Second, a debit note does not record movement of money into the business. It records a supplier’s credit note, reducing the amount you owe that supplier under Accounts payable.

Third, the way to record the 4th free item in your first example was with a discount of $325 on Line 1. Read this Guide: Use the exact amount option. You did not have another transaction with that supplier. You just paid less for the items on Line 1.

Fourth, the way to record your second example is with a receipt, posted to the same expense account where you originally posted the $1000 payment. No debit note is involved because you no longer owe Company A any money. If you were continuing as a customer and they sent you a credit note instead of a refund, you would have used a debit note.

Yes, but in your two examples debit notes are not necessary.

Thank you for the clarification Tut, much appreciated.
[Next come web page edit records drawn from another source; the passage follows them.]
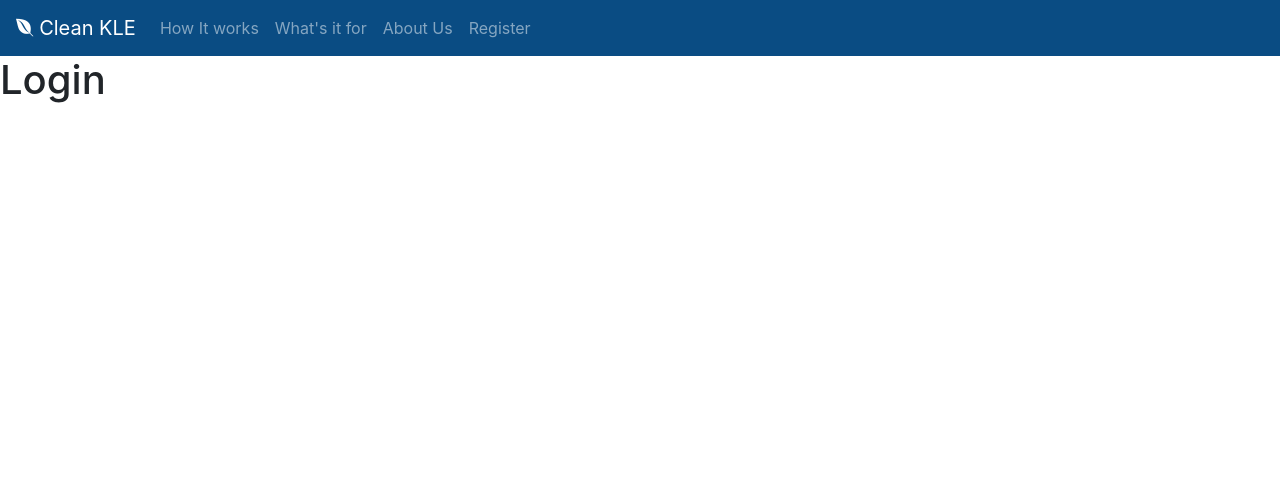
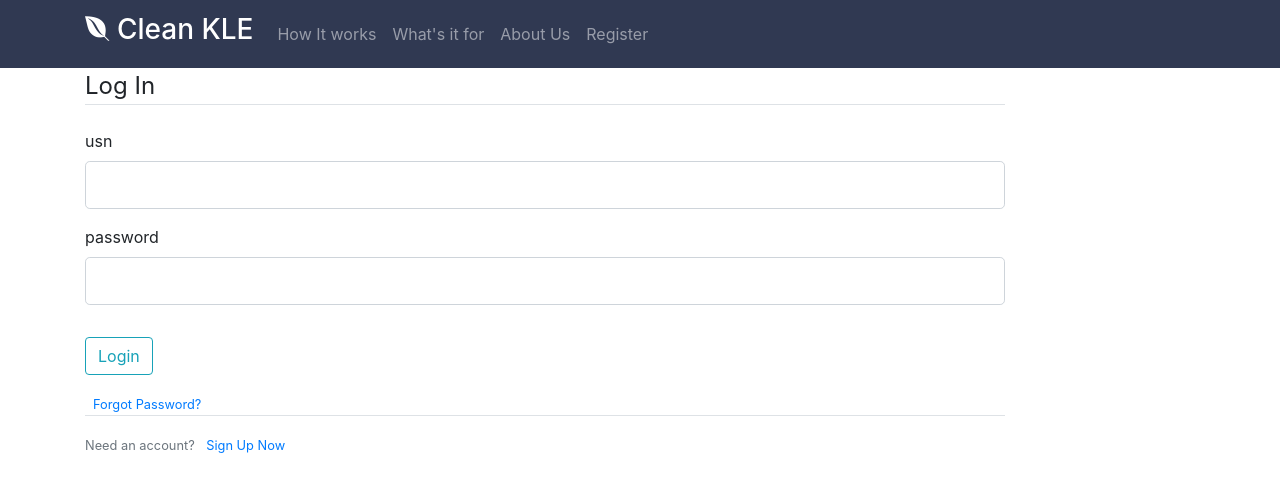
Before and after one commit to sudeepgumaste/cleanKLE, a Flask app: page / in a window 1280 px wide. Shown: the top 492 px of the page. Run offline with Flask 2, Linux system fonts and the light colour scheme; some libraries are stand-ins or nearby versions.

Commit message:
Added Login form

```diff
--- a/cleanApp/__init__.py
+++ b/cleanApp/__init__.py
@@ -1,6 +1,7 @@
 from flask import Flask
 
 app = Flask(__name__)
+app.config['SECRET_KEY'] = '53dd5a9f27bb8b853b9789e7688ebdf5'
 
 
 from cleanApp import routes
--- a/cleanApp/forms.py
+++ b/cleanApp/forms.py
@@ -1 +1,11 @@
 from flask_wtf import FlaskForm
+from wtforms import StringField, PasswordField, SubmitField, BooleanField
+from wtforms.validators import DataRequired, Length, Email, EqualTo,ValidationError
+
+
+class loginForm(FlaskForm):
+    usn = StringField('usn', validators=[DataRequired()])
+
+    password = PasswordField ('password', validators=[DataRequired()])
+
+    login = SubmitField ('Login')
--- a/cleanApp/routes.py
+++ b/cleanApp/routes.py
@@ -1,11 +1,13 @@
 from cleanApp import app
 from flask import render_template
 from flask import url_for
+from cleanApp.forms import loginForm
 
 @app.route("/")
-@app.route("/login")
+@app.route("/login", methods = ['GET', 'POST'])
 def login():
-    return render_template("login.html",title="Login")
+    form = loginForm()
+    return render_template("login.html",title="Login", form=form)
 
 @app.route("/register")
 def register():
--- a/cleanApp/templates/layout.html
+++ b/cleanApp/templates/layout.html
@@ -24,8 +24,9 @@
         {% endif %}
 </head>
 <body>
-    <nav class="navbar navbar-dark navbar-fixed navbar-expand-md" style="background: #0a4c83">
-        <a href="{{ url_for('login') }}" class="navbar-brand"><i class="fab fa-envira"></i> Clean KLE</a>
+    <nav class="navbar navbar-dark navbar-fixed navbar-expand-md" style="background: #303952"><!--0a4c83-->
+        <div class="container">
+            <a href="{{ url_for('login') }}" class="navbar-brand"><h3><i class="fab fa-envira"></i> Clean KLE</h3></a>
             <button class="navbar-toggler" data-toggle="collapse" data-target="#menu"><span class="navbar-toggler-icon"></span></button>
             <div class="navbar-collapse collapse" id="menu">
                 <ul class="navbar-nav navbar-right">
@@ -47,7 +48,6 @@
                         </li>
                     {% endif %}
 
-                <div class="navbar-right">
                     {% if title!='Login' %}
                         <li class="nav-item">
                             <a href="{{ url_for('login') }}" class="nav-link">Login</a>
@@ -59,8 +59,8 @@
                             <a href="{{ url_for('register') }}" class="nav-link">Register</a>
                         </li>
                     {% endif %}
+                </ul>
             </div>
-            </ul>
         </div>
     </nav>
     {% block content %}{% endblock content %}
--- a/cleanApp/templates/login.html
+++ b/cleanApp/templates/login.html
@@ -1,4 +1,52 @@
 {% extends "layout.html" %}
 {% block content %}
-    <h1>Login</h1>
+    <div class="container">
+        <div class="row">
+            <div class="col-md-10">
+                <div class = "content-section">
+                    <form method ="POST" action = "">
+                            {{ form.hidden_tag() }}
+                            <fieldset class="form-group">
+                                <legend class="border-bottom mb-4">Log In</legend>
+                                <div class="form-group">
+                                    {{ form.usn.label(class="form-control-label") }}
+                                    {% if form.usn.errors %}
+                                        {{ form.usn(class = "form-control form-control-lg is-invalid") }}
+                                        {% for error in form.usn.errors %}
+                                            <span>{{ error }}</span>
+                                        {% endfor %}
+                                    {% else %}
+                                        {{ form.usn(class = "form-control form-control-lg") }}
+                                    {% endif %}
+                                </div>
+                                <div class="form-group">
+                                        {{ form.password.label(class="form-control-label") }}
+                                        {% if form.password.errors %}
+                                            {{ form.password(class="form-control form-control-lg is-invalid") }}
+                                            <div class="invalid-feedback">
+                                                {% for error in form.password.errors %}
+                                                    <span>{{ error }}</span>
+                                                {% endfor %}
+                                            </div>
+                                        {% else %}
+                                            {{ form.password(class="form-control form-control-lg") }}
+                                        {% endif %}
+                                </div>
+                            </fieldset>
+                            <div class="form-group">
+                                {{ form.login(class="btn btn-outline-info") }}
+                            </div>
+                            <small class="text-muted ml-2">
+                                <a href="#">Forgot Password?</a>
+                            </small>
+                       </form>
+                   <div class="border-top pt-3">
+                           <small class="text-muted">
+                               Need an account? <a class="ml-2" href="{{ url_for('register') }}">Sign Up Now</a>
+                           </small>
+                       </div>
+                </div>
+            </div>
+        </div>
+    </div>
 {% endblock content %}
```
Lines whose indentation alone changed are shown as unchanged.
Have a great day!

Whilst the above response focuses on the money side of the transactions it doesn’t resolve your core question which I will re-write as: why do negative “purchases” (insurance refund) show up as “sales” on the Tax Summary report.

That is because the BAS usage of the term “sales” equals - transactions where GST has been received. Not just sales which equates to P&L income, e.g. you could sell a fixed asset and receive GST, this would be classified as BAS “sales” but would not be P&L Income.

Therefore, as you received GST as part of the insurance refund this becomes BAS “sales”

However, if you want that refund to show up under BAS “purchases” then you must use a Debit Note.

There is no error in data, either presentation is perfectly acceptable. It is only an “error” when users assume that BAS “sales” and “purchase” must equal P&L income and expenses - but they are both unrelated.

You can have Interest Received or Interest Paid, neither go on to the BAS but both are part of the P&L.

Thank you so much Brucanna, I really appreciate your time in explaining. I understand now.